Wielding the new legislation, the authority has over the last year opened probes into US tech giants such as Amazon and Facebook. The German authorities’ move paves the way to clamp down on any potentially anticompetitive activities in the country.
Wednesday decision is the first after an amendment of the German Competition Act came in force last January, allowing the antitrust body to intervene earlier, particularly against huge digital corporations. As Andreas Mundt, president of the Federal Cartel Authority, said, this is a very important step since based on this decision the regulator can now take action against specific anticompetitive practices by Google.
Commenting on the Google case, Mundt added his buro was looking at how the company processes personal data. In addition, regulator is also examining the US group’s Google News Showcase, which was launched in Germany in 2020 and allows publishers to place journalistic content more prominently online.
Over the two years, big tech companies have been facing increasing scrutiny around the globe over their dominant positions as well as their tax practices.

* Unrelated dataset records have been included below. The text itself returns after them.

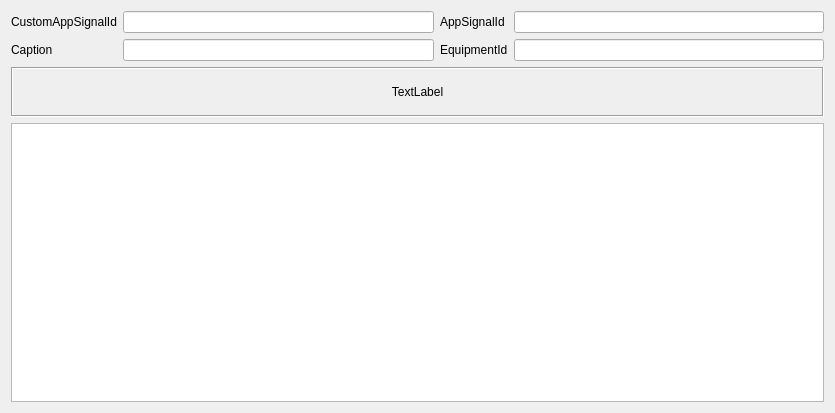
Old version of the form TuningClient/TuningSignalInfo.ui in the repository whiteman-kr/u7set.
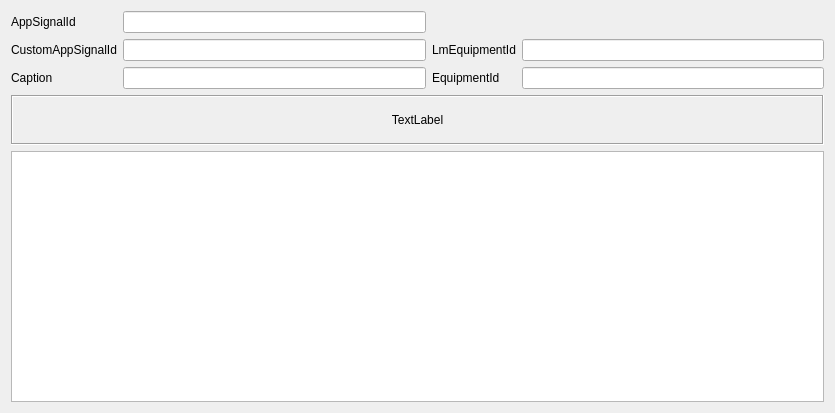
New version of the form.

Commit message: RPCT-2866, TuningClient: LmEquipmentID is used instead of EquipmentID

The edit to the form file:
```diff
--- a/TuningClient/TuningSignalInfo.ui
+++ b/TuningClient/TuningSignalInfo.ui
@@ -19,62 +19,76 @@
      <item>
       <layout class="QGridLayout" name="gridLayout">
        <item row="0" column="0">
-        <widget class="QLabel" name="label">
-         <property name="text">
-          <string>CustomAppSignalId</string>
-         </property>
-        </widget>
-       </item>
-       <item row="0" column="1">
-        <widget class="QLineEdit" name="m_lineCustomAppSignalId">
-         <property name="styleSheet">
-          <string notr="true"/>
-         </property>
-         <property name="readOnly">
-          <bool>true</bool>
-         </property>
-        </widget>
-       </item>
-       <item row="0" column="2">
         <widget class="QLabel" name="label_4">
          <property name="text">
           <string>AppSignalId</string>
          </property>
         </widget>
        </item>
-       <item row="0" column="3">
+       <item row="1" column="1">
+        <widget class="QLineEdit" name="m_lineCustomAppSignalId">
+         <property name="styleSheet">
+          <string notr="true"/>
+         </property>
+         <property name="readOnly">
+          <bool>true</bool>
+         </property>
+        </widget>
+       </item>
+       <item row="2" column="2">
+        <widget class="QLabel" name="label_3">
+         <property name="text">
+          <string>EquipmentId</string>
+         </property>
+        </widget>
+       </item>
+       <item row="2" column="1">
+        <widget class="QLineEdit" name="m_lineCaption">
+         <property name="styleSheet">
+          <string notr="true"/>
+         </property>
+         <property name="readOnly">
+          <bool>true</bool>
+         </property>
+        </widget>
+       </item>
+       <item row="0" column="1">
         <widget class="QLineEdit" name="m_lineAppSignalId">
          <property name="readOnly">
           <bool>true</bool>
          </property>
         </widget>
        </item>
+       <item row="2" column="3">
+        <widget class="QLineEdit" name="m_lineEquipmentId">
+         <property name="readOnly">
+          <bool>true</bool>
+         </property>
+        </widget>
+       </item>
+       <item row="1" column="2">
+        <widget class="QLabel" name="label_5">
+         <property name="text">
+          <string>LmEquipmentId</string>
+         </property>
+        </widget>
+       </item>
        <item row="1" column="0">
+        <widget class="QLabel" name="label">
+         <property name="text">
+          <string>CustomAppSignalId</string>
+         </property>
+        </widget>
+       </item>
+       <item row="2" column="0">
         <widget class="QLabel" name="label_2">
          <property name="text">
           <string>Caption</string>
          </property>
         </widget>
        </item>
-       <item row="1" column="1">
-        <widget class="QLineEdit" name="m_lineCaption">
-         <property name="styleSheet">
-          <string notr="true"/>
-         </property>
-         <property name="readOnly">
-          <bool>true</bool>
-         </property>
-        </widget>
-       </item>
-       <item row="1" column="2">
-        <widget class="QLabel" name="label_3">
-         <property name="text">
-          <string>EquipmentId</string>
-         </property>
-        </widget>
-       </item>
        <item row="1" column="3">
-        <widget class="QLineEdit" name="m_lineEquipmentId">
+        <widget class="QLineEdit" name="m_lineLmEquipmentId">
          <property name="readOnly">
           <bool>true</bool>
          </property>
```
The commit also changes 9 other files.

In November, Google lost an appeal at the European Union’s second-highest court against a EUR2.4 billion fine imposed by Brussels for abusing its search engine dominance.